As we celebrate the 100th anniversary of International Women's Day, we have much to feel good about. Opportunities for women are vastly better today in 2011 than they were in 1911 -- and since 1920, we have even been able to vote in the United States! Economic opportunities for women are also vastly improved, as is political participation.
But, today, I want to talk about one special issue: maternal health. While maternal mortality has declined globally by more than one-third over the last 30 years in part because of the commitment to millennium development goal (MDG) 5 to reduce maternal mortality by 75 percent by 2015, serious problems remain. The success in some highly populated countries such as China masks the lack of success in others. The World Health Organization's analysis released in fall 2010 reported that 358,000 women died in 2008 during pregnancy and childbirth. Sixty-five percent of these deaths were in 11 countries, including India and Nigeria. Nearly 90 percent of the deaths were in sub-Saharan Africa and South Asia.

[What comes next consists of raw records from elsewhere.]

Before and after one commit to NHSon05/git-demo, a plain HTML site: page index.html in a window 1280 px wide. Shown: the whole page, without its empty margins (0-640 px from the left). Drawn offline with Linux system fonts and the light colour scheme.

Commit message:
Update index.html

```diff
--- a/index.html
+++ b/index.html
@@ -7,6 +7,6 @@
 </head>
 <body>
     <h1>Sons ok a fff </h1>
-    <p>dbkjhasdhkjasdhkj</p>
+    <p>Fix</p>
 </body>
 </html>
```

If these numbers sound dry, let me say it another way. The probability that my 15-year-old neighbor in Washington, D.C., will eventually die from a maternal cause is one in 43,000. If I instead lived in sub-Saharan Africa, the probability would be one in 31; if I were in South Asia, one in 120; and if in Afghanistan specifically, one in 11.
CEDPA has been committed to maternal and reproductive health since its inception 35 years ago. In 1999, CEDPA helped form the White Ribbon Alliance in India, which has made great strides in advocating for safe motherhood in that country. CEDPA India still acts as the organization's secretariat. On this International Women's Day, we recommit ourselves to expanded action. All of us who care about women's health -- whether we are members of the White Ribbon Alliance; the Partnership for Maternal, Newborn and Child Health; the Maternal Health Task Force or any other advocacy group -- must call for expanded resources and expanded commitment by countries around the world.

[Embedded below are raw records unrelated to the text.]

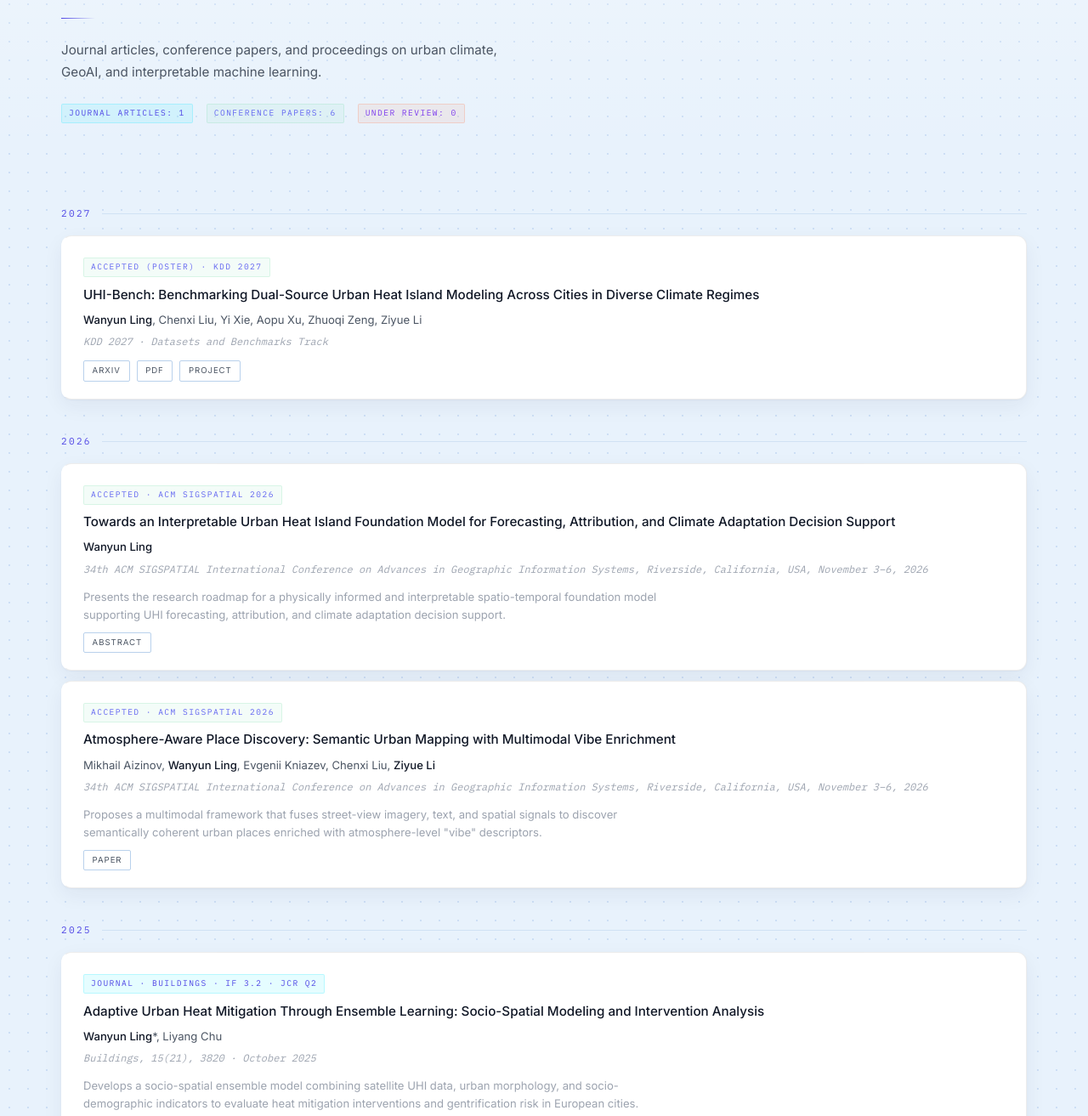
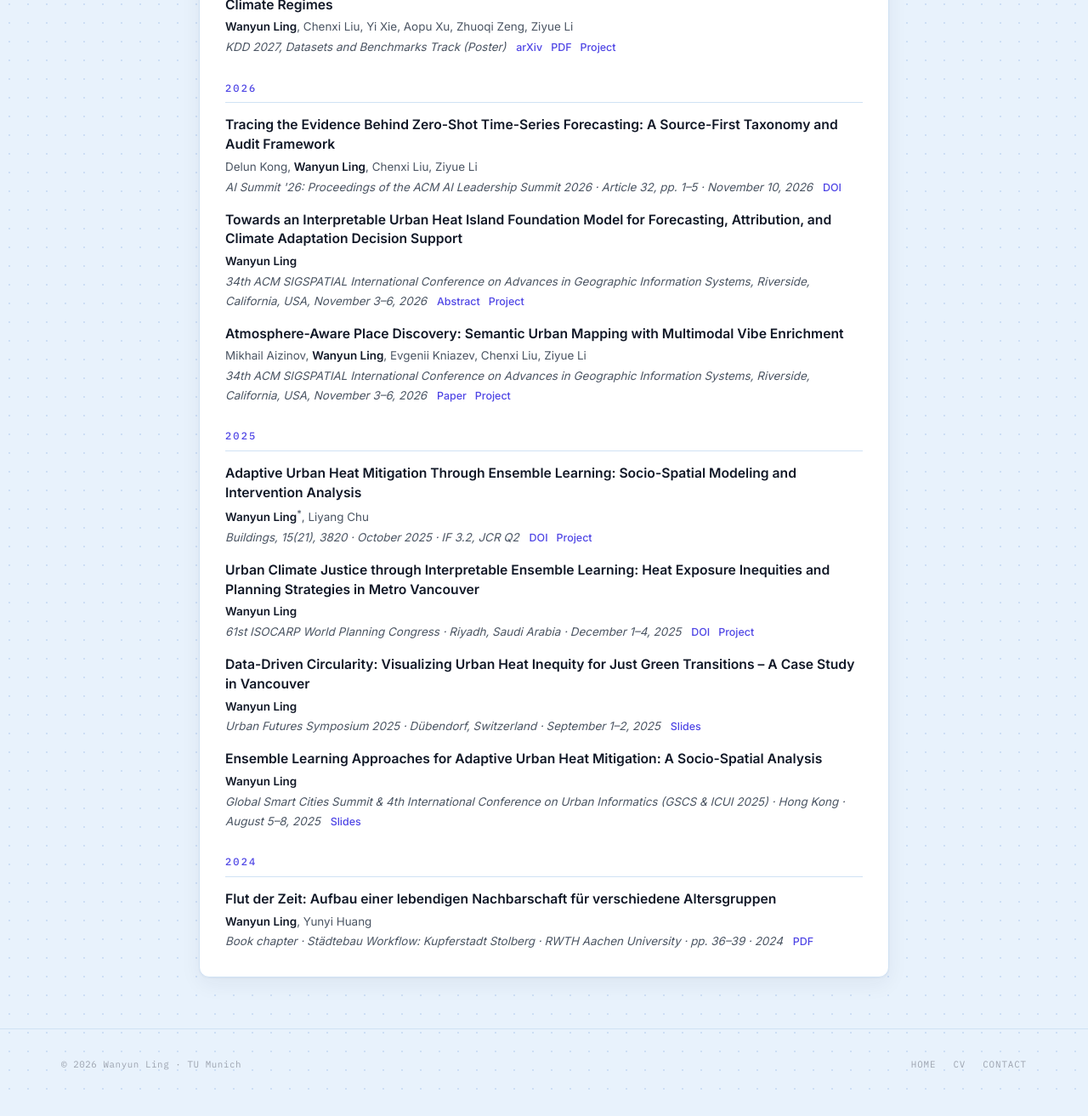
Before and after one commit to wyling0v0/wyling0v0.github.io, a plain HTML site: page publications.html in a window 1280 px wide. Shown: the part 292-1605 px from the top of the page at 85% size. Drawn offline with Linux system fonts and the light colour scheme.

Commit message:
Simplify publications page; trim homepage wording
- Publications: compact single-card list grouped by year (title, authors, venue, inline links); drop hero, count badges and abstracts; keep full venue names, locations and dates
- Publications: add AI Summit '26 paper
- Homepage: shorten the ACM SIGSPATIAL Travel Grant entries

Co-Authored-By: Claude Sonnet 5.5 <noreply@anthropic.com>

```diff
--- a/css/style.css
+++ b/css/style.css
@@ -1499,8 +1499,30 @@ body {
 .news-list .when { font-family: var(--font-mono); font-size: .74rem; color: var(--cyan); padding-top: 2px; }
 .news-list .hl { background: var(--cyan-dim); border-radius: 4px; padding: 0 4px; font-weight: 600; }
 
+/* ── Publications page (compact list) ── */
+.pubs-main { max-width: 860px; margin: 0 auto; padding: calc(var(--nav-h) + 2.5rem) 24px 40px; }
+.pubs-title { font-size: 2rem; font-weight: 700; letter-spacing: -.5px; margin-bottom: .25rem; }
+.pubs-note { font-size: .8rem; color: var(--text-sub); margin-bottom: 1.25rem; }
+.pubs-card { padding-top: 12px; }
+.pubs-year {
+  font-family: var(--font-mono); font-size: .75rem; font-weight: 500;
+  letter-spacing: .18em; color: var(--cyan);
+  margin: 1.4rem 0 .2rem; padding-bottom: .4rem; border-bottom: 1px solid var(--border);
+}
+.pubs-year:first-of-type { margin-top: .6rem; }
+.pl-item { padding: 12px 0 4px; }
+.pl-item h3 { font-size: .98rem; font-weight: 600; line-height: 1.45; margin-bottom: 3px; }
+.pl-item h3 a { color: var(--text); }
+.pl-item h3 a:hover { color: var(--cyan); }
+.pl-authors { font-size: .84rem; color: var(--text-sub); }
+.pl-authors strong { color: var(--text); font-weight: 600; }
+.pl-venue { font-size: .84rem; font-style: italic; color: var(--text-sub); margin-top: 1px; }
+.pl-links { font-style: normal; margin-left: 8px; }
+.pl-links a { font-size: .78rem; font-weight: 500; margin-right: 10px; }
+
 @media (max-width: 768px) {
   .grid-2 { grid-template-columns: 1fr; gap: 22px 0; }
+  .pubs-main { padding-left: 16px; padding-right: 16px; }
   .news-list li { grid-template-columns: 70px 1fr; gap: 10px; }
   .plain-list li, .tl-row { flex-direction: column; gap: 0; }
   .plain-list li { padding: 6px 0; }
--- a/publications.html
+++ b/publications.html
@@ -8,7 +8,6 @@
   <link rel="stylesheet" href="css/style.css" />
 </head>
 <body>
-
 
 <nav class="nav">
   <a class="brand" href="index.html">Wanyun Ling</a>
@@ -22,182 +21,85 @@
   </button>
 </nav>
 
-<main>
-<!-- ── Page Hero ─────────────────────────────────────────────── -->
-<div class="page-hero">
-  <div class="page-hero-bg"></div>
-  <div class="container" style="position: relative; z-index: 1; padding-top: 4rem;">
-    <div class="section-label">Research Output</div>
-    <h1 class="section-title" style="font-size: clamp(2rem, 5vw, 3.5rem);">Publications</h1>
-    <div class="section-divider"></div>
-    <p class="section-sub">
-      Journal articles, conference papers, and proceedings on urban climate, GeoAI, and interpretable machine learning.
-    </p>
+<main class="pubs-main">
+  <h1 class="pubs-title">Publications</h1>
+  <p class="pubs-note"><sup>*</sup> corresponding author</p>
 
-    <div style="display: flex; gap: 1rem; flex-wrap: wrap; margin-top: 1.5rem;">
-      <span class="pub-status pub-status--published" style="display: inline-block;">Journal Articles: 1</span>
-      <span class="pub-status pub-status--conference" style="display: inline-block;">Conference Papers: 6</span>
-      <span class="pub-status pub-status--review" style="display: inline-block;">Under Review: 0</span>
-    </div>
-  </div>
-</div>
+  <section class="card-block pubs-card">
 
-<section class="section" style="padding-top: 2rem;">
-  <div class="container">
-    <div class="pub-list">
+    <h2 class="pubs-year">2027</h2>
+    <article class="pl-item">
+      <h3><a href="https://arxiv.org/abs/2608.23857" target="_blank" rel="noopener noreferrer">UHI-Bench: Benchmarking Dual-Source Urban Heat Island Modeling Across Cities in Diverse Climate Regimes</a></h3>
+      <div class="pl-authors"><strong>Wanyun Ling</strong>, Chenxi Liu, Yi Xie, Aopu Xu, Zhuoqi Zeng, Ziyue Li</div>
+      <div class="pl-venue">KDD 2027, Datasets and Benchmarks Track (Poster)
+        <span class="pl-links"><a href="https://arxiv.org/abs/2608.23857" target="_blank" rel="noopener noreferrer">arXiv</a><a href="https://arxiv.org/pdf/2608.23857" target="_blank" rel="noopener noreferrer">PDF</a><a href="projects.html#uhi-bench">Project</a></span>
+      </div>
+    </article>
 
-      <!-- 2027 -->
-      <div class="pub-year-group">
-        <div class="pub-year">2027</div>
+    <h2 class="pubs-year">2026</h2>
+    <article class="pl-item">
+      <h3><a href="https://doi.org/10.1145/3806096.3844831" target="_blank" rel="noopener noreferrer">Tracing the Evidence Behind Zero-Shot Time-Series Forecasting: A Source-First Taxonomy and Audit Framework</a></h3>
+      <div class="pl-authors">Delun Kong, <strong>Wanyun Ling</strong>, Chenxi Liu, Ziyue Li</div>
+      <div class="pl-venue">AI Summit '26: Proceedings of the ACM AI Leadership Summit 2026 · Article 32, pp. 1–5 · November 10, 2026
+        <span class="pl-links"><a href="https://doi.org/10.1145/3806096.3844831" target="_blank" rel="noopener noreferrer">DOI</a></span>
+      </div>
+    </article>
+    <article class="pl-item">
+      <h3><a href="project/ecmlpkdd/draft_1/phd_forum_wyl.pdf" target="_blank">Towards an Interpretable Urban Heat Island Foundation Model for Forecasting, Attribution, and Climate Adaptation Decision Support</a></h3>
+      <div class="pl-authors"><strong>Wanyun Ling</strong></div>
+      <div class="pl-venue">34th ACM SIGSPATIAL International Conference on Advances in Geographic Information Systems, Riverside, California, USA, November 3–6, 2026
+        <span class="pl-links"><a href="project/ecmlpkdd/draft_1/phd_forum_wyl.pdf" target="_blank">Abstract</a><a href="projects.html#uhifm">Project</a></span>
+      </div>
+    </article>
+    <article class="pl-item">
+      <h3><a href="https://drive.google.com/file/d/1l4DxY0H1txNwYJ2k7t5cOeqkdhuh2-Ky/view?usp=sharing" target="_blank">Atmosphere-Aware Place Discovery: Semantic Urban Mapping with Multimodal Vibe Enrichment</a></h3>
+      <div class="pl-authors">Mikhail Aizinov, <strong>Wanyun Ling</strong>, Evgenii Kniazev, Chenxi Liu, Ziyue Li</div>
+      <div class="pl-venue">34th ACM SIGSPATIAL International Conference on Advances in Geographic Information Systems, Riverside, California, USA, November 3–6, 2026
+        <span class="pl-links"><a href="https://drive.google.com/file/d/1l4DxY0H1txNwYJ2k7t5cOeqkdhuh2-Ky/view?usp=sharing" target="_blank">Paper</a><a href="projects.html#sigspatial">Project</a></span>
+      </div>
+    </article>
 
-    <div class="pub-item fade-in">
-      <span class="pub-status pub-status--conference">Accepted (Poster) · KDD 2027</span>
-      <h3><a href="https://arxiv.org/abs/2608.23857" target="_blank" rel="noopener noreferrer">UHI-Bench: Benchmarking Dual-Source Urban Heat Island Modeling Across Cities in Diverse Climate Regimes</a></h3>
-      <div class="pub-authors"><strong>Wanyun Ling</strong>, Chenxi Liu, Yi Xie, Aopu Xu, Zhuoqi Zeng, Ziyue Li</div>
-      <div class="pub-venue">KDD 2027 · Datasets and Benchmarks Track</div>
-      <div class="pub-links">
-        <a href="https://arxiv.org/abs/2608.23857" class="pub-link" target="_blank" rel="noopener noreferrer">arXiv</a>
-        <a href="https://arxiv.org/pdf/2608.23857" class="pub-link" target="_blank" rel="noopener noreferrer">PDF</a>
-        <a href="projects.html#uhi-bench" class="pub-link">Project</a>
+    <h2 class="pubs-year">2025</h2>
+    <article class="pl-item">
+      <h3><a href="https://doi.org/10.3390/buildings15213820" target="_blank">Adaptive Urban Heat Mitigation Through Ensemble Learning: Socio-Spatial Modeling and Intervention Analysis</a></h3>
+      <div class="pl-authors"><strong>Wanyun Ling</strong><sup>*</sup>, Liyang Chu</div>
+      <div class="pl-venue"><em>Buildings</em>, 15(21), 3820 · October 2025 · IF 3.2, JCR Q2
+        <span class="pl-links"><a href="https://doi.org/10.3390/buildings15213820" target="_blank">DOI</a><a href="projects.html#buildings">Project</a></span>
       </div>
-    </div>
+    </article>
+    <article class="pl-item">
+      <h3><a href="https://doi.org/10.47472/VTngcBRh" target="_blank">Urban Climate Justice through Interpretable Ensemble Learning: Heat Exposure Inequities and Planning Strategies in Metro Vancouver</a></h3>
+      <div class="pl-authors"><strong>Wanyun Ling</strong></div>
+      <div class="pl-venue">61st ISOCARP World Planning Congress · Riyadh, Saudi Arabia · December 1–4, 2025
+        <span class="pl-links"><a href="https://doi.org/10.47472/VTngcBRh" target="_blank">DOI</a><a href="projects.html#isocarp">Project</a></span>
       </div>
+    </article>
+    <article class="pl-item">
+      <h3><a href="https://drive.google.com/file/d/1XEeXJ6phXpbKPXO7Ly1LzIKCK3nIzsDy/view?usp=sharing" target="_blank">Data-Driven Circularity: Visualizing Urban Heat Inequity for Just Green Transitions – A Case Study in Vancouver</a></h3>
+      <div class="pl-authors"><strong>Wanyun Ling</strong></div>
+      <div class="pl-venue">Urban Futures Symposium 2025 · Dübendorf, Switzerland · September 1–2, 2025
+        <span class="pl-links"><a href="https://drive.google.com/file/d/1XEeXJ6phXpbKPXO7Ly1LzIKCK3nIzsDy/view?usp=sharing" target="_blank">Slides</a></span>
+      </div>
+    </article>
+    <article class="pl-item">
+      <h3><a href="https://drive.google.com/file/d/1juG5wv_VQWsFcpZoT_dI-lWEGvm11koB/view?usp=sharing" target="_blank">Ensemble Learning Approaches for Adaptive Urban Heat Mitigation: A Socio-Spatial Analysis</a></h3>
+      <div class="pl-authors"><strong>Wanyun Ling</strong></div>
+      <div class="pl-venue">Global Smart Cities Summit &amp; 4th International Conference on Urban Informatics (GSCS &amp; ICUI 2025) · Hong Kong · August 5–8, 2025
+        <span class="pl-links"><a href="https://drive.google.com/file/d/1juG5wv_VQWsFcpZoT_dI-lWEGvm11koB/view?usp=sharing" target="_blank">Slides</a></span>
+      </div>
+    </article>
 
-      <!-- 2026 ─────────────────────────────────────────────── -->
-      <div class="pub-year-group">
-        <div class="pub-year">2026</div>
+    <h2 class="pubs-year">2024</h2>
+    <article class="pl-item">
+      <h3><a href="https://tcr.rwth-aachen.de/wp-content/uploads/2024/07/Workflow05KupferstadtStolberg-compressed.pdf" target="_blank">Flut der Zeit: Aufbau einer lebendigen Nachbarschaft für verschiedene Altersgruppen</a></h3>
+      <div class="pl-authors"><strong>Wanyun Ling</strong>, Yunyi Huang</div>
+      <div class="pl-venue">Book chapter · Städtebau Workflow: Kupferstadt Stolberg · RWTH Aachen University · pp. 36–39 · 2024
+        <span class="pl-links"><a href="https://tcr.rwth-aachen.de/wp-content/uploads/2024/07/Workflow05KupferstadtStolberg-compressed.pdf" target="_blank">PDF</a></span>
+      </div>
+    </article>
 
-        <div class="pub-item fade-in">
-          <span class="pub-status pub-status--conference">Accepted · ACM SIGSPATIAL 2026</span>
-          <h3>
-            <a href="project/ecmlpkdd/draft_1/phd_forum_wyl.pdf" target="_blank">
-              Towards an Interpretable Urban Heat Island Foundation Model for Forecasting, Attribution, and Climate Adaptation Decision Support
-            </a>
-          </h3>
-          <div class="pub-authors">
-            <strong>Wanyun Ling</strong>
-          </div>
-          <div class="pub-venue">34th ACM SIGSPATIAL International Conference on Advances in Geographic Information Systems, Riverside, California, USA, November 3–6, 2026</div>
-          <div style="margin: 0.6rem 0; font-size: 0.82rem; color: var(--text-dim); line-height: 1.6; max-width: 700px;">
-            Presents the research roadmap for a physically informed and interpretable spatio-temporal foundation model
-            supporting UHI forecasting, attribution, and climate adaptation decision support.
-          </div>
-          <div class="pub-links">
-            <a href="project/ecmlpkdd/draft_1/phd_forum_wyl.pdf" class="pub-link" target="_blank">Abstract</a>
-          </div>
-        </div>
-
-        <div class="pub-item fade-in">
-          <span class="pub-status pub-status--conference">Accepted · ACM SIGSPATIAL 2026</span>
-          <h3>
-            <a href="https://drive.google.com/file/d/1l4DxY0H1txNwYJ2k7t5cOeqkdhuh2-Ky/view?usp=sharing" target="_blank">
-              Atmosphere-Aware Place Discovery: Semantic Urban Mapping with Multimodal Vibe Enrichment
-            </a>
-          </h3>
-          <div class="pub-authors">
-            Mikhail Aizinov, <strong>Wanyun Ling</strong>, Evgenii Kniazev, Chenxi Liu, <strong>Ziyue Li</strong>
-          </div>
-          <div class="pub-venue">34th ACM SIGSPATIAL International Conference on Advances in Geographic Information Systems, Riverside, California, USA, November 3–6, 2026</div>
-          <div style="margin: 0.6rem 0; font-size: 0.82rem; color: var(--text-dim); line-height: 1.6; max-width: 700px;">
-            Proposes a multimodal framework that fuses street-view imagery, text, and spatial signals to discover
-            semantically coherent urban places enriched with atmosphere-level "vibe" descriptors.
-          </div>
-          <div class="pub-links">
-            <a href="https://drive.google.com/file/d/1l4DxY0H1txNwYJ2k7t5cOeqkdhuh2-Ky/view?usp=sharing" class="pub-link" target="_blank">Paper</a>
-          </div>
-        </div>
-      </div>
-
-      <!-- 2025 ─────────────────────────────────────────────── -->
-      <div class="pub-year-group">
-        <div class="pub-year">2025</div>
-
-        <div class="pub-item fade-in">
-          <span class="pub-status pub-status--published">Journal · Buildings · IF 3.2 · JCR Q2</span>
-          <h3>
-            <a href="https://doi.org/10.3390/buildings15213820" target="_blank">
-              Adaptive Urban Heat Mitigation Through Ensemble Learning: Socio-Spatial Modeling and Intervention Analysis
-            </a>
-          </h3>
-          <div class="pub-authors"><strong>Wanyun Ling</strong>*, Liyang Chu</div>
-          <div class="pub-venue">Buildings, 15(21), 3820 · October 2025</div>
-          <div style="margin: 0.6rem 0; font-size: 0.82rem; color: var(--text-dim); line-height: 1.6; max-width: 700px;">
-            Develops a socio-spatial ensemble model combining satellite UHI data, urban morphology, and socio-demographic
-            indicators to evaluate heat mitigation interventions and gentrification risk in European cities.
-          </div>
-          <div class="pub-links">
-            <a href="https://doi.org/10.3390/buildings15213820" class="pub-link" target="_blank">DOI</a>
-          </div>
-        </div>
-
-        <div class="pub-item fade-in">
-          <span class="pub-status pub-status--conference">Conference · ISOCARP 2025</span>
-          <h3>
-            <a href="https://doi.org/10.47472/VTngcBRh" target="_blank">
-              Urban Climate Justice through Interpretable Ensemble Learning: Heat Exposure Inequities and Planning Strategies in Metro Vancouver
-            </a>
-          </h3>
-          <div class="pub-authors"><strong>Wanyun Ling</strong></div>
-          <div class="pub-venue">61st ISOCARP World Planning Congress · Riyadh, Saudi Arabia · December 1–4, 2025</div>
-          <div class="pub-links">
-            <a href="https://doi.org/10.47472/VTngcBRh" class="pub-link" target="_blank">DOI</a>
-          </div>
-        </div>
-
-        <div class="pub-item fade-in">
-          <span class="pub-status pub-status--conference">Conference · Urban Futures Symposium 2025</span>
-          <h3>
-            <a href="https://drive.google.com/file/d/1XEeXJ6phXpbKPXO7Ly1LzIKCK3nIzsDy/view?usp=sharing" target="_blank">
-              Data-Driven Circularity: Visualizing Urban Heat Inequity for Just Green Transitions – A Case Study in Vancouver
-            </a>
-          </h3>
-          <div class="pub-authors"><strong>Wanyun Ling</strong></div>
-          <div class="pub-venue">Urban Futures Symposium 2025 · Dübendorf, Switzerland · September 1–2, 2025</div>
-          <div class="pub-links">
-            <a href="https://drive.google.com/file/d/1XEeXJ6phXpbKPXO7Ly1LzIKCK3nIzsDy/view?usp=sharing" class="pub-link" target="_blank">Slides</a>
-          </div>
-        </div>
-
-        <div class="pub-item fade-in">
-          <span class="pub-status pub-status--conference">Conference · GSCS &amp; ICUI 2025</span>
-          <h3>
-            <a href="https://drive.google.com/file/d/1juG5wv_VQWsFcpZoT_dI-lWEGvm11koB/view?usp=sharing" target="_blank">
-              Ensemble Learning Approaches for Adaptive Urban Heat Mitigation: A Socio-Spatial Analysis
-            </a>
-          </h3>
-          <div class="pub-authors"><strong>Wanyun Ling</strong></div>
-          <div class="pub-venue">Global Smart Cities Summit &amp; 4th International Conference on Urban Informatics (GSCS &amp; ICUI 2025) · Hong Kong · August 5–8, 2025</div>
-          <div class="pub-links">
-            <a href="https://drive.google.com/file/d/1juG5wv_VQWsFcpZoT_dI-lWEGvm11koB/view?usp=sharing" class="pub-link" target="_blank">Slides</a>
-          </div>
-        </div>
-      </div>
-
-      <!-- 2024 ─────────────────────────────────────────────── -->
-      <div class="pub-year-group">
-        <div class="pub-year">2024</div>
-
-        <div class="pub-item fade-in">
-          <span class="pub-status pub-status--conference">Book Chapter · RWTH Städtebau Workflow</span>
-          <h3>
-            <a href="https://tcr.rwth-aachen.de/wp-content/uploads/2024/07/Workflow05KupferstadtStolberg-compressed.pdf" target="_blank">
-              Flut der Zeit: Aufbau einer lebendigen Nachbarschaft für verschiedene Altersgruppen
-            </a>
-          </h3>
-          <div class="pub-authors"><strong>Wanyun Ling</strong>, Yunyi Huang</div>
-          <div class="pub-venue">Städtebau Workflow: Kupferstadt Stolberg · RWTH Aachen University · pp. 36–39 · 2024</div>
-          <div style="margin: 0.4rem 0 0.75rem; font-size: 0.82rem; color: var(--text-dim); line-height: 1.6; max-width: 700px;">
-            Urban design proposal for a multi-generational neighbourhood in Stolberg, integrating flood resilience, cultural memory, and blue-green infrastructure.
-          </div>
-          <div class="pub-links">
-            <a href="https://tcr.rwth-aachen.de/wp-content/uploads/2024/07/Workflow05KupferstadtStolberg-compressed.pdf" class="pub-link" target="_blank">PDF</a>
-          </div>
-        </div>
-      </div>
-
-    </div>
-  </div>
-</section>
+  </section>
+</main>
 
 <footer class="footer">
   <div class="container">
@@ -211,7 +113,6 @@
     </div>
   </div>
 </footer>
-</main>
 
 <script src="js/main.js"></script>
 </body>
```
Also changed, not shown: index.html (+2 -2 lines).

This includes two very specific pleas. First, the U.S. Congress must protect robust funding for women's health programs in its budget debates and appropriations for 2011 and 2012; and, second, the Global Fund to Fight AIDS, TB and Malaria must better integrate maternal health into its interventions. Regarding the latter, we are pleased that the Global Fund has agreed to "explore further..." We hope that exploration will indeed lead to greater investment in women's health.
The number of women dying needlessly in the developing world is clearly unacceptable. Let us this International Women's Day commit ourselves to do better. Let us all become outspoken advocates. Please join CEDPA and its 5,300 plus alumni, many of whom are advocating around the world for their governments to invest more in women's health, in this call to action. Regardless of where you are, become an advocate. Join one of the many formal alliances, partnerships or task forces. Make your voice heard for women around the world.